I have the koma poltergeist and four genelec 8110, great fun... for stereo mix i foten have the back channels with some EQ to make duller and some reverb, it makes for some movement in the stereo field aswell as some closer, morse distant panning..
Phil999
ersatzplanet wrote:

That is my mixer too. Do you use AUX outs or the Mute Button's Alternate 3/4 out (my choice)?

main out for L-R and subgroup 1-2 for Ls-Rs. Although I'm not sure if we're talking about the same mixer. The Mackie 1640 doesn't have Mute Button's Alternate 3/4 out like the 1604. Anyway, not important.

Interesting what you people say about the sweet spot in quad systems. Reminds me that indeed it seems more complex and difficult to get the sound right than stereo. I use quad rather for panning effects and for additional options to separate individual voices. Especially the latter aspect appears to me helpful in mixing, makes mixing easier than in stereo.
Hovercraft
I’m about to release a beta version of a quad spatializer for the ER-301 module. It has six input channels—2 Cartesian (X-Y), 2 polar (swirl), and 2 stereo channels. One of the Cartesian channels has a cv recorder/looper that gets turned on/off with a gate, so a Planar-type joystick makes a great controller. My intent is using the as yet unreleased faderbank 16n as a controller, since it offers 16 offsets via I2C bus, but you can use any external offsets/modulation, or control from within the ER-301. I’ve made the routing architecture as efficient as I can, so it’s only using a little more than 50% cpu/memory, to allow for customization and future development.
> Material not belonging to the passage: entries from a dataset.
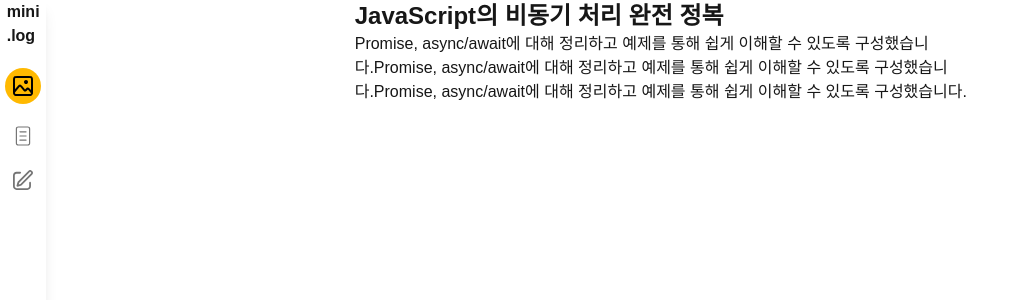
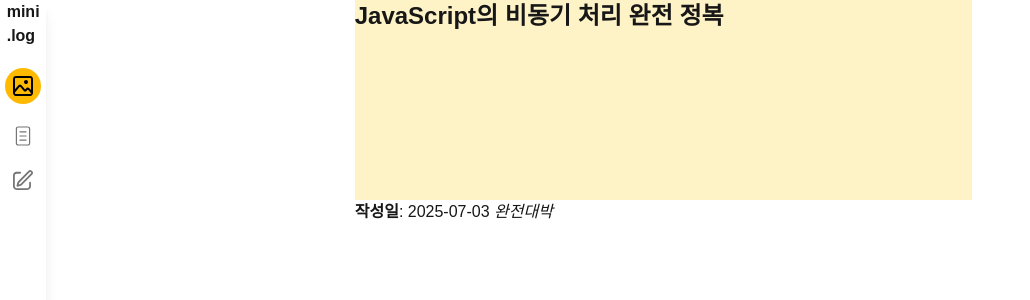
Before and after one commit to memymini/Blog, a Next.js app: page /1 in a window 1280 px wide. Shown: the top 300 px of the page, without its empty margins (0-1030 px from the left). Built offline with nearby package versions, Linux system fonts and the light colour scheme.

Commit message:
feat: 마크다운 파서 추가

```diff
--- a/package.json
+++ b/package.json
@@ -13,6 +13,7 @@
     "next": "15.3.4",
     "react": "^19.0.0",
     "react-dom": "^19.0.0",
+    "react-markdown": "^10.1.0",
     "tailwind-scrollbar": "^4.0.2"
   },
   "devDependencies": {
--- a/public/mock/contents.json
+++ b/public/mock/contents.json
@@ -4,7 +4,7 @@
     "createdAt": "2024-06-01T09:00:00Z",
     "modifiedAt": "2024-06-03T12:00:00Z",
     "title": "JavaScript의 비동기 처리 완전 정복",
-    "summary": "Promise, async/await에 대해 정리하고 예제를 통해 쉽게 이해할 수 있도록 구성했습니다.Promise, async/await에 대해 정리하고 예제를 통해 쉽게 이해할 수 있도록 구성했습니다.Promise, async/await에 대해 정리하고 예제를 통해 쉽게 이해할 수 있도록 구성했습니다.",
+    "summary": "**작성일**: 2025-07-03 *완전대박*",
     "category": "Javascript",
     "imageUrl": ""
   },
--- a/src/app/[id]/page.tsx
+++ b/src/app/[id]/page.tsx
@@ -1,20 +1,25 @@
 import { Content } from "@/type/content";
+import MdViewer from "@/components/post/MdViewer";
 
 export default async function ContentDetail({
   params,
 }: {
-  params: { id: string };
+  params: Promise<{ id: string }>;
 }) {
   const contentsRes = await fetch("http://localhost:3000/mock/contents.json", {
     cache: "no-store",
   });
+  const id = (await params).id;
   const contents = await contentsRes.json();
-  const content = contents.find((item: Content) => item.id === params.id);
+  const content = await contents.find((item: Content) => item.id === id);
 
   return (
     <div className="w-full lg:w-1/2">
-      <h1 className="text-2xl font-bold">{content.title}</h1>
-      <h2>{content.summary}</h2>
+      <div className="flex flex-col items-baseline w-full h-50 bg-amber-100">
+        <h1 className="text-2xl font-bold">{content.title}</h1>
+      </div>
+
+      <MdViewer content={content.summary} />
     </div>
   );
 }
--- a/src/app/page.tsx
+++ b/src/app/page.tsx
@@ -3,7 +3,7 @@
 export default async function Home() {
   const contentsRes = await fetch("http://localhost:3000/mock/contents.json");
   const contents = await contentsRes.json();
-  console.log("contents:", contents);
+
   return (
     <div className="w-full lg:w-1/2 bg-white">
       <div className="w-full h-40 bg-amber-100">
--- /dev/null
+++ b/src/components/post/MdViewer.tsx
@@ -0,0 +1,10 @@
+"use client";
+import ReactMarkdown from "react-markdown";
+
+export default function MdViewer({ content }: { content: string }) {
+  return (
+    <div>
+      <ReactMarkdown>{content}</ReactMarkdown>
+    </div>
+  );
+}
```
Also changed, not shown: 1 other file (tests, documents, lock files or other folders).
My philosophy on modular quad is simple—there’s no orthodoxy, and it’s all an artificial construct. If it works, it works.
chiavere
I’ve done a lot of modular quad concerts over the past 5+ years, most recently using the Poltergeist since its release (it’s expensive, but worth every penny) - lots of good points and tips above - I’ve been fortunate to mostly work in good rooms with nice systems, but one cheap/easy trick is using the “alt” outs on a Mackie mixer to feed two of the four channels.
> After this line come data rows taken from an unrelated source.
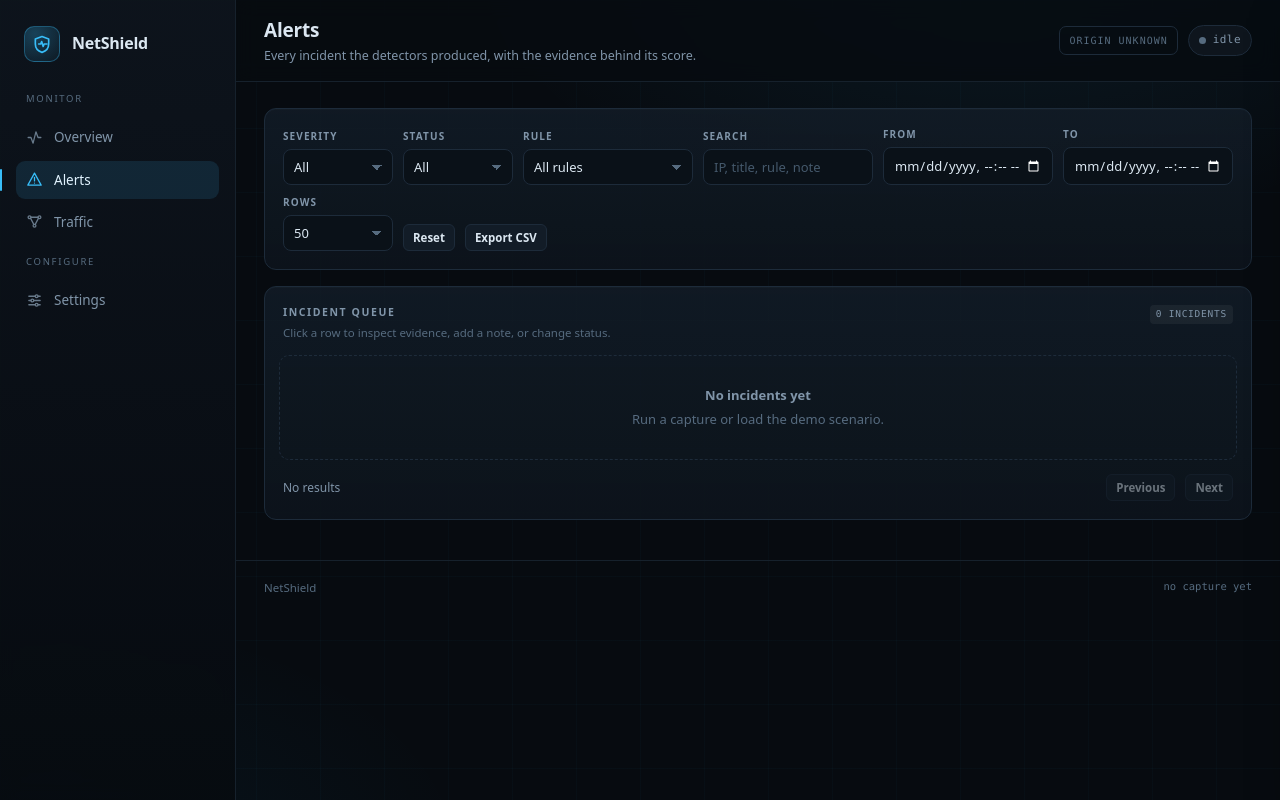
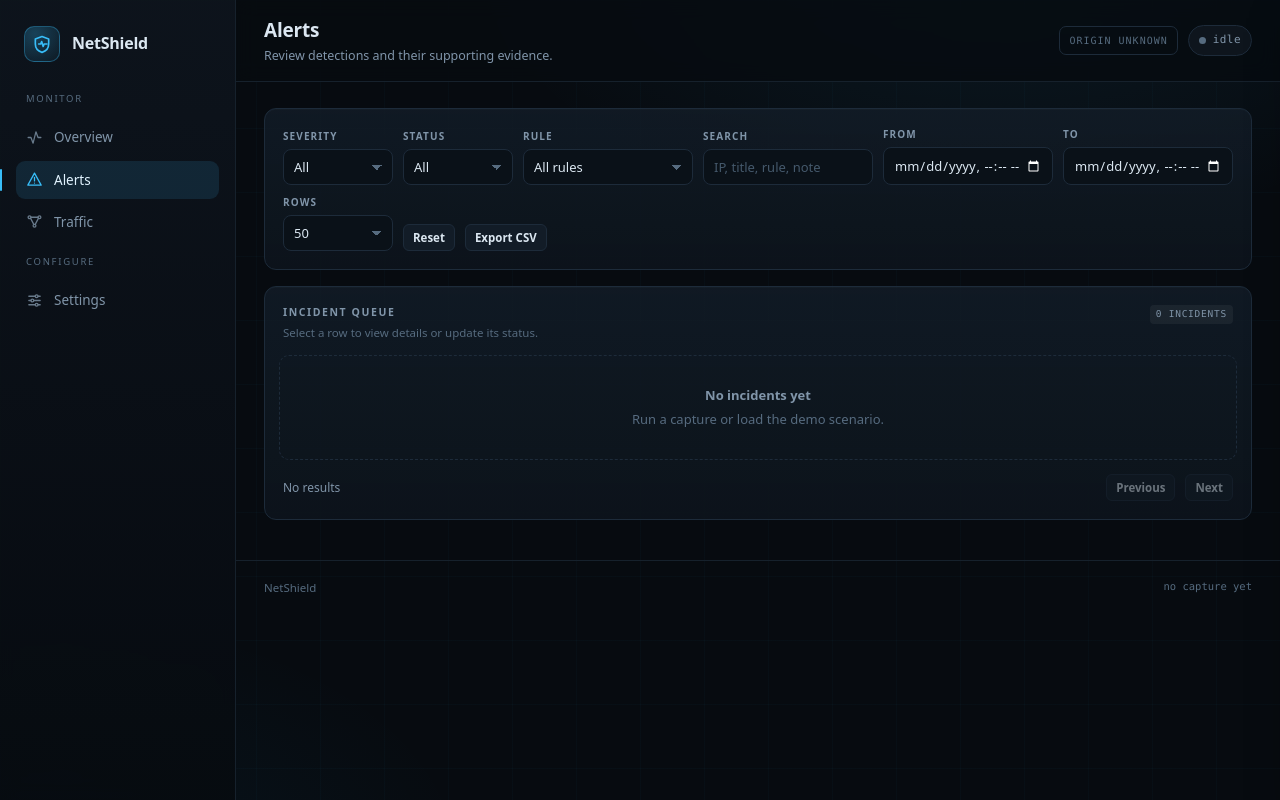
Before and after one commit to gayatori-san/netshield, a Flask app: page /alerts in a window 1280 px wide. Run offline with Flask 3, Linux system fonts and the light colour scheme; data that the repository does not hold is empty; parts of the project's set-up code (start-up, migrations or seed data) failed here and were passed over.

Commit message:
Simplify dashboard copy

```diff
--- a/netshield/dashboard/templates/alerts.html
+++ b/netshield/dashboard/templates/alerts.html
@@ -2,7 +2,7 @@
 
 {% block title %}Alerts · NetShield{% endblock %}
 {% block page_title %}Alerts{% endblock %}
-{% block page_sub %}Every incident the detectors produced, with the evidence behind its score.{% endblock %}
+{% block page_sub %}Review detections and their supporting evidence.{% endblock %}
 
 {% block content %}
 <div class="stack">
@@ -62,7 +62,7 @@
     <div class="card-head">
       <div>
         <h2>Incident queue</h2>
-        <p class="hint">Click a row to inspect evidence, add a note, or change status.</p>
+        <p class="hint">Select a row to view details or update its status.</p>
       </div>
       <div class="card-actions">
         <span class="tag" id="resultMeta">&mdash;</span>
```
I also recommend the Toppobrillo Mixiplexer and Intellijel planar for not prohibitively expensive quad routing/panning.

I don’t have one, but I imagine you could use a couple Make Noise RxMx to do quad, too.

p.s. I would also say that learning how to make quad panner patches in either pd or supercollider (both free software) is another low-cost (financially, anyway) way to get into quad.
ersatzplanet
Phil999 wrote:
Although I'm not sure if we're talking about the same mixer. The Mackie 1640 doesn't have Mute Button's Alternate 3/4 out like the 1604. Anyway, not important.


Right you are - I have a CR1604 which is quite different.
The Grump
I guess the first thing to ask is this: how do you mix in stereo, personally? Do you just use panning laws to place your sounds, or do you apply delays and attenuate certain frequencies? Do you use m/s processing? Do you do weird shit like dividing single sounds into several clusters of frequencies per side and move those around? Do you use Ambisonics? There are no hard and fast rules, you just figure out what works and use that.
MUFF WIGGLER Forum Index -> Production Techniques  
Page 1 of 2
Powered by phpBB © phpBB Group